Now that we got that out of the way let's look at how the shift will affect the Diamondbacks. I want to look at two hitters that if the shift goes away will positively affect the most. I want to look at one player's lefty righty splits when he is shifted on or not. And one player who the shift does not seem to affect at all. So, let's start with the player that the shift does not seem to affect. In the 2021 season on the 212 plate appearances that he was shifted on his wOBA is .312 and when they did not shift on him in .323 plate appearances David Peralta hit .315 wOBA. Looking at a Diamondbacks lefty righty split, Ketel Marte's wOBA was .339 against the shift and .345 when he was not shifted on. That was batting left handed. When he bats right handed against the shift his wOBA climbs to .638 and when he is not shifted against batting right handed he hits .446 wOBA. Now for the two hitters who will benefit the most from teams not being able to shift against them. The first is Josh VanMeter, when teams shift against him (which is 75.2% of his at bats) he only manages a .252 wOBA. But, when he was not shifted on in a plate appearance in 2021 his wOBA jumped to .390. The second hitter who has big wOBA splits when the shift is on him his wOBA is not as drastic but still measurable at .237 wOBA against and .274 when not shifted on is Nick Ahmed. To put these differences into perspective, Peralta is labeled as average, Martel is labeled as Elite against righties and good against lefties. VanMeter would climb without the shift from average to very good.

Josh VanMeter
Colorado Rockies v Arizona Diamondbacks / Norm Hall/GettyImages

My View on the Shift

I have an idea using the shift that I believe would make the game better and make the game more strategic.
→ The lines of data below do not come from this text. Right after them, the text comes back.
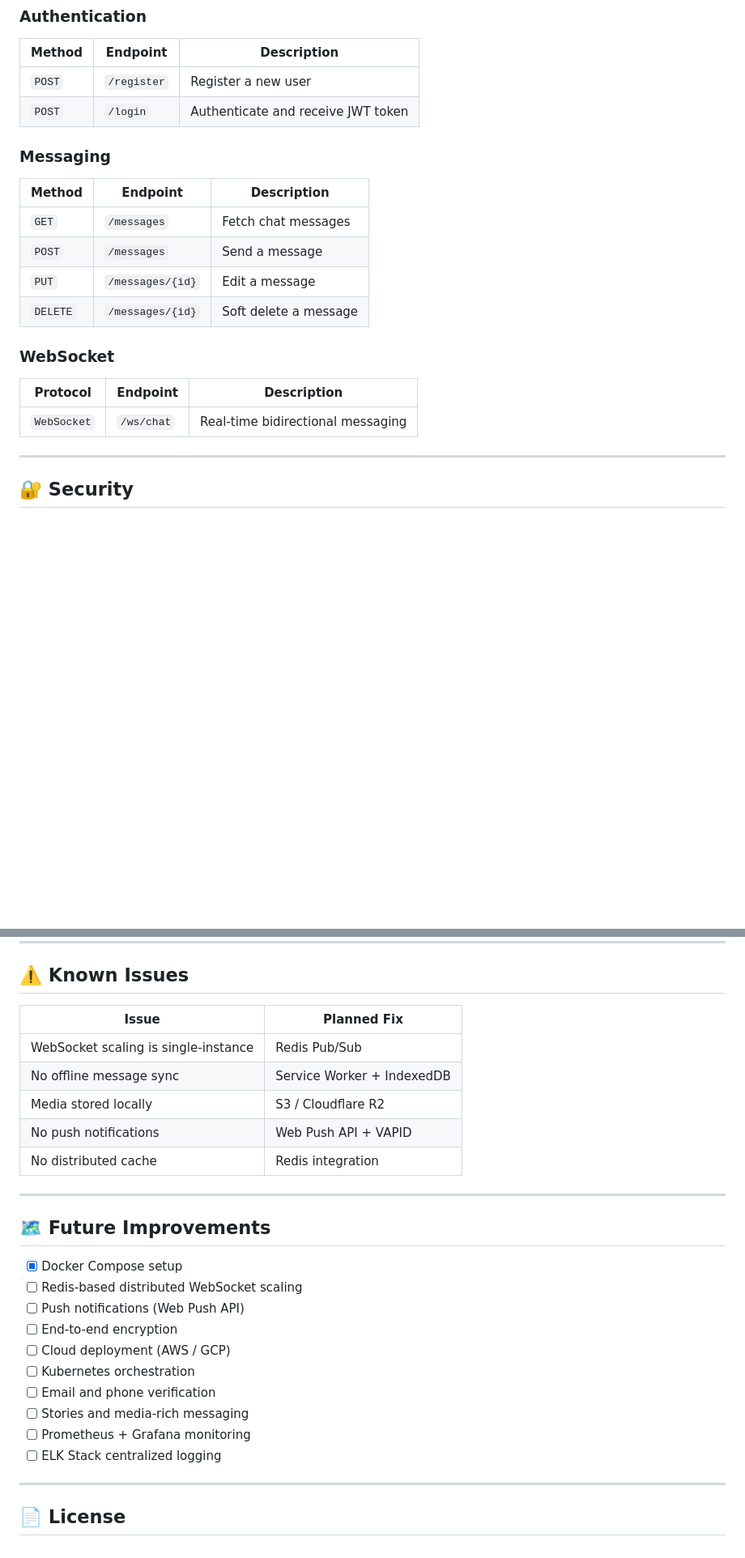
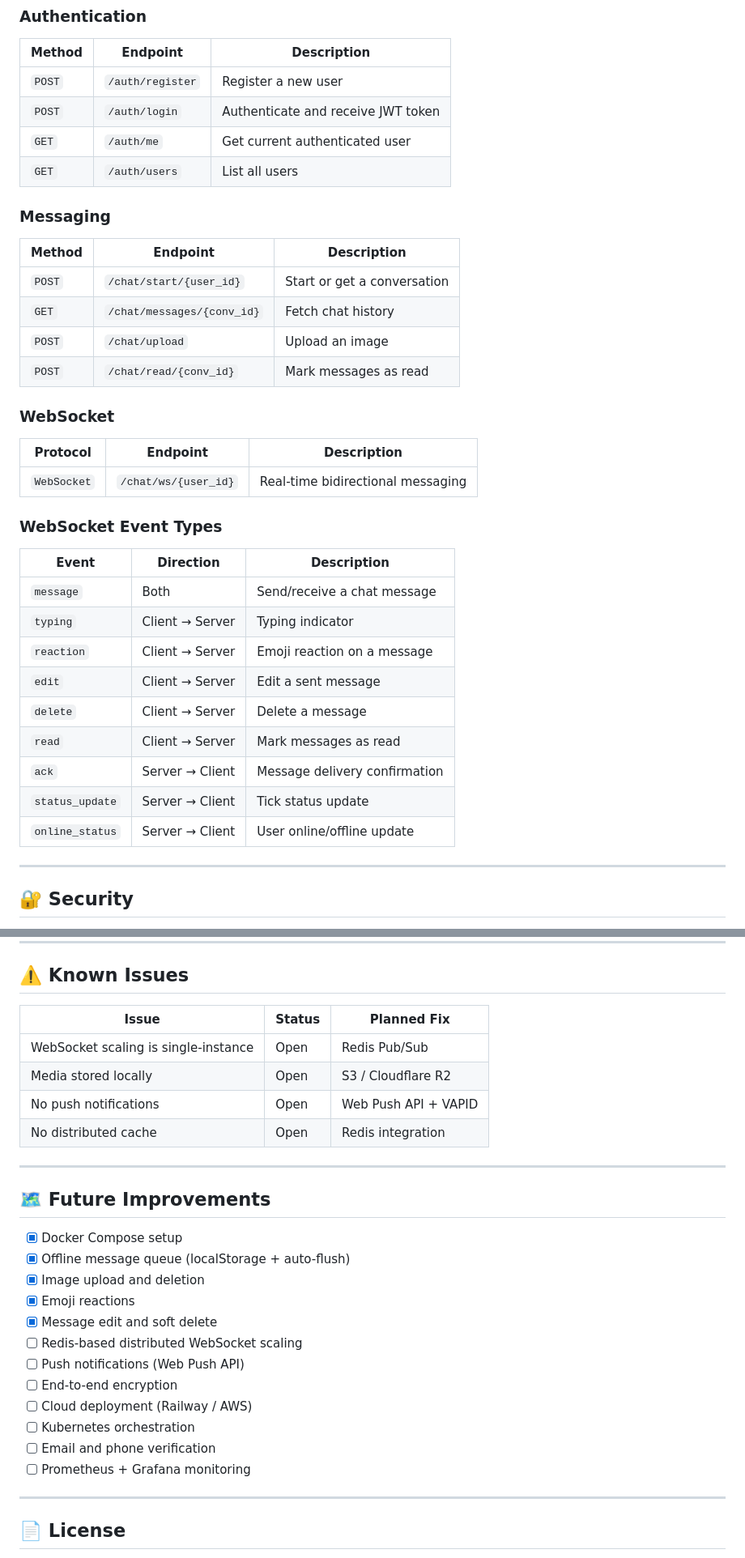
Before and after one commit to venunathan07/realtime-hybrid-chat-system, a Markdown page: README.md, 2 parts joined by grey strips. Shown at 81% size. Drawn GitHub-style; blank space fills up the shorter version.

```diff
--- a/README.md
+++ b/README.md
@@ -207,23 +228,39 @@ project-root/
 
 | Method | Endpoint | Description |
 |---|---|---|
-| `POST` | `/register` | Register a new user |
-| `POST` | `/login` | Authenticate and receive JWT token |
+| `POST` | `/auth/register` | Register a new user |
+| `POST` | `/auth/login` | Authenticate and receive JWT token |
+| `GET` | `/auth/me` | Get current authenticated user |
+| `GET` | `/auth/users` | List all users |
 
 ### Messaging
 
 | Method | Endpoint | Description |
 |---|---|---|
-| `GET` | `/messages` | Fetch chat messages |
-| `POST` | `/messages` | Send a message |
-| `PUT` | `/messages/{id}` | Edit a message |
-| `DELETE` | `/messages/{id}` | Soft delete a message |
+| `POST` | `/chat/start/{user_id}` | Start or get a conversation |
+| `GET` | `/chat/messages/{conv_id}` | Fetch chat history |
+| `POST` | `/chat/upload` | Upload an image |
+| `POST` | `/chat/read/{conv_id}` | Mark messages as read |
 
 ### WebSocket
 
 | Protocol | Endpoint | Description |
 |---|---|---|
-| `WebSocket` | `/ws/chat` | Real-time bidirectional messaging |
+| `WebSocket` | `/chat/ws/{user_id}` | Real-time bidirectional messaging |
+
+### WebSocket Event Types
+
+| Event | Direction | Description |
+|---|---|---|
+| `message` | Both | Send/receive a chat message |
+| `typing` | Client → Server | Typing indicator |
+| `reaction` | Client → Server | Emoji reaction on a message |
+| `edit` | Client → Server | Edit a sent message |
+| `delete` | Client → Server | Delete a message |
+| `read` | Client → Server | Mark messages as read |
+| `ack` | Server → Client | Message delivery confirmation |
+| `status_update` | Server → Client | Tick status update |
+| `online_status` | Server → Client | User online/offline update |
 
 ---
 
@@ -325,28 +369,29 @@ ZapTalk logs the following backend events:
 
 ## ⚠️ Known Issues
 
-| Issue | Planned Fix |
-|---|---|
-| WebSocket scaling is single-instance | Redis Pub/Sub |
-| No offline message sync | Service Worker + IndexedDB |
-| Media stored locally | S3 / Cloudflare R2 |
-| No push notifications | Web Push API + VAPID |
-| No distributed cache | Redis integration |
+| Issue | Status | Planned Fix |
+|---|---|---|
+| WebSocket scaling is single-instance | Open | Redis Pub/Sub |
+| Media stored locally | Open | S3 / Cloudflare R2 |
+| No push notifications | Open | Web Push API + VAPID |
+| No distributed cache | Open | Redis integration |
 
 ---
 
 ## 🗺️ Future Improvements
 
 - [x] Docker Compose setup
+- [x] Offline message queue (localStorage + auto-flush)
+- [x] Image upload and deletion
+- [x] Emoji reactions
+- [x] Message edit and soft delete
 - [ ] Redis-based distributed WebSocket scaling
 - [ ] Push notifications (Web Push API)
 - [ ] End-to-end encryption
-- [ ] Cloud deployment (AWS / GCP)
+- [ ] Cloud deployment (Railway / AWS)
 - [ ] Kubernetes orchestration
 - [ ] Email and phone verification
-- [ ] Stories and media-rich messaging
 - [ ] Prometheus + Grafana monitoring
-- [ ] ELK Stack centralized logging
 
 ---
 
```
Also changed, not shown: other parts of README.md (+53 -25 lines).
There are 27 at bats in each 9 inning regular baseball game. What if we give the manager the ability to shift on 15 at bats per regular 9 inning game? He would have a card in his hand like in soccer that is red on the top and green on the bottom. We impose a 30 second "shift clock" which gives the manager 30 seconds to make the decision and get his players into the shift if he wants from the time the opposing batters name is announced. Red would mean shift and green would mean no shift. It would add intrigue and strategy to the game as a manager would need to decide if he wants to shift against a certain hitter every at bat, or only in certain situations. For example would you shift on a pull hitter if there was a fast runner on 1st base who could steal a base if the second baseman was playing out of position. Would you shift the first baseman into the second base hole if a runner was on first or hold the runner on with a traditional defense or would you move the second baseman over and basically give the runner second base. You would have options on how to guard against a bunt from a pitcher depending if there were runners on or not. And those are just to name a few.

Next. Where should Star Ketel Marte play?. light

It is like a lot of other things, don't allow the new thing to be done all the time. Don't allow the new thing to be taken away completely. Everything in moderation to add intrigue and excitement to the game.